SEXUAL IMITATORSOf all the many impostures found in nature, probably the sneakiest arethose of the sexual mimics: males who imitate females to gain an advantageat mating time. Here in Ontario we have a sexual mimic, the bluegill fish. Male bluegills come in two types: the standard male and the satellite male,which looks just like a female bluegill. In preparation for mating, the standard male bluegill performs thejob of building the nest, where he bides his time until a female enters itto spawn. Satellite fish don’t build nests, choosing instead to hoveraround the nest of a standard male until the moment when a pregnant femaleenters. The satellite fish follows her into the nest, deceiving thenestbuilder into believing that he is now in the presence of two females.
The three fish swim around together, and when the female drops her eggs,both males release a cloud of sperm. Some of the eggs are fertilized by theresident male, some by the satellite male, thus passing on passing ondifferent sets of male genes to a new generation of bluegills. Another case of sexual mimicry has recently been uncovered in Manitobaamong the red-sided garter snakes. The little town of Inwood, Manitoba andthe surrounding countryside is garter snake heaven, where you can find thelargest snake colonies on Earth. Every spring, the red-sided garter snake engages in a curious matingritual. Soon after spring thaw, the males emerge first from their wintercave and hover nearby.
The females then slither out a few at a time, eachone exuding a special “perfume” which signals to the fellows that she’sready to mate. At first whiff of this lovely odour, a mass of freneticmales immediately besieges the female, wrapping her up in a “mating ball”of 10, 20 or sometimes as many as 100 writhing males, all hoping to getlucky. Scientists have now discovered that some male red-sided garters giveoff the same perfume as the female, and they do this while intertwined inthe mating ball. Male and female red-sided garters look exactly alike, sothe male with the female scent can effectively distract many of the malesfrom the real female, giving the imposter a better shot at getting close tothe female and impregnating her. Males passing as females, fish as bait, beetles as ants — amidst allthis confusion, it still sometimes pays to just be yourself, which couldcertainly be the motto of the amazing hair-streak butterfly family. Decorating the hair-streak’s lower hind wings are spots that look likeeyes, and out-growths that look like antennae, creating the illusion thatthe butterfly has a second head.

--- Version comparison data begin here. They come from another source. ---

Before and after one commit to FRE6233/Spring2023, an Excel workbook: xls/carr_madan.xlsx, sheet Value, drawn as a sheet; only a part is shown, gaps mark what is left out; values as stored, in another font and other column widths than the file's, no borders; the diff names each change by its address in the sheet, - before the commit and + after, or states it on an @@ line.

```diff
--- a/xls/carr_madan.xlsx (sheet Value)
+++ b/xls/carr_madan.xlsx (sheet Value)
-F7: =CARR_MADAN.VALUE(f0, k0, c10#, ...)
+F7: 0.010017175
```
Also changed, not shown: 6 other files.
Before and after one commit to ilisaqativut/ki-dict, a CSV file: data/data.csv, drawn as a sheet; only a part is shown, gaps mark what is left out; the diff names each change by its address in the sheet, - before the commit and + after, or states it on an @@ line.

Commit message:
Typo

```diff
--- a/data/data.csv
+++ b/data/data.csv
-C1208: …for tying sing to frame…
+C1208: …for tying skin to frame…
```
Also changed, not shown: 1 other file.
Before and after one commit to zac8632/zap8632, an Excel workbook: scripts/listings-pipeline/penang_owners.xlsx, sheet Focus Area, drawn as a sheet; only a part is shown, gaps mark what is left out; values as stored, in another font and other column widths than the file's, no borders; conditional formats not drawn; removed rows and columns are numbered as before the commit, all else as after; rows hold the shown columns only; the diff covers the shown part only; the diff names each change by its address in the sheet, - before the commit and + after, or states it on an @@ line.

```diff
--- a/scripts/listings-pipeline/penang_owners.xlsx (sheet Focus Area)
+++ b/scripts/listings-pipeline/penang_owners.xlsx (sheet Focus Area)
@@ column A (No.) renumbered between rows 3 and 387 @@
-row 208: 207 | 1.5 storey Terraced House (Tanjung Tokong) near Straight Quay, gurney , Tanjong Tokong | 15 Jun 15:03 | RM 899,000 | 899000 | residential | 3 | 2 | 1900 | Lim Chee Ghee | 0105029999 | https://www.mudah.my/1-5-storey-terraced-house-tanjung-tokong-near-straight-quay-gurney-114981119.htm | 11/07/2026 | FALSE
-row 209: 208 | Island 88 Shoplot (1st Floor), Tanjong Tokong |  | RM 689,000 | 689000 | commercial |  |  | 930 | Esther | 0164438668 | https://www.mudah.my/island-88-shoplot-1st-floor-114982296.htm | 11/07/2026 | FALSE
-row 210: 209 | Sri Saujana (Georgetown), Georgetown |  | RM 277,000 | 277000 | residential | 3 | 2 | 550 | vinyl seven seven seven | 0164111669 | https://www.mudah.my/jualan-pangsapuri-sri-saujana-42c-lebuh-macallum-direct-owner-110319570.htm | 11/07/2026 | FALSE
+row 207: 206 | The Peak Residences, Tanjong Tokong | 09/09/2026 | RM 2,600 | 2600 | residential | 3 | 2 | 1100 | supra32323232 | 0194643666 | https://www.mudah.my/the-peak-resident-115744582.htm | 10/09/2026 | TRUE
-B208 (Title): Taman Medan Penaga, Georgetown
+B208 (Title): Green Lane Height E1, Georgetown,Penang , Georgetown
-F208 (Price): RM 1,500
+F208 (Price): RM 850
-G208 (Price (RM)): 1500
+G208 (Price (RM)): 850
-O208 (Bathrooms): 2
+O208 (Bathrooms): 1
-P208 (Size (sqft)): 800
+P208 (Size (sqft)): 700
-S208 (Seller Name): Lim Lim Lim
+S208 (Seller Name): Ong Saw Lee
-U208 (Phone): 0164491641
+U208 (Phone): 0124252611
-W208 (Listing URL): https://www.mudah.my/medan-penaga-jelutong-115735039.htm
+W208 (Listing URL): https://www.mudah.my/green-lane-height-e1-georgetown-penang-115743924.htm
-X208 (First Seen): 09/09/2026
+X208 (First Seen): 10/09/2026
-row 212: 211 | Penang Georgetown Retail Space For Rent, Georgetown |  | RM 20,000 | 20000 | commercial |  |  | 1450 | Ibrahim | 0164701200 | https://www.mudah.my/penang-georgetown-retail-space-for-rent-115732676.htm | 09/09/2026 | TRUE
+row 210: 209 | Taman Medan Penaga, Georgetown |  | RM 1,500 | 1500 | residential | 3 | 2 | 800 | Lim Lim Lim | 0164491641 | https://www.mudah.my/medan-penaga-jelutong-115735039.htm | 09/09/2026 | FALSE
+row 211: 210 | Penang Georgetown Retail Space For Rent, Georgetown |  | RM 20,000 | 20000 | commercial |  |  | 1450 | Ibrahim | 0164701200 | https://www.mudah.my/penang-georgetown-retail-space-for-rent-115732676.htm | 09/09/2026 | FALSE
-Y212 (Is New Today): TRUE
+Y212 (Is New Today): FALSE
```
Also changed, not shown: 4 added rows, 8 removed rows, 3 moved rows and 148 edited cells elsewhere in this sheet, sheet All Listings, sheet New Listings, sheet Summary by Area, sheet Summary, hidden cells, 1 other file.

Whenever the hair-streak alights, itjerks its dummy antennae up and down while keeping its real antennaeimmobile. Presumably, this dummy head exists to distract predators. If so,we finally have the first scientific proof that two heads are better thanone.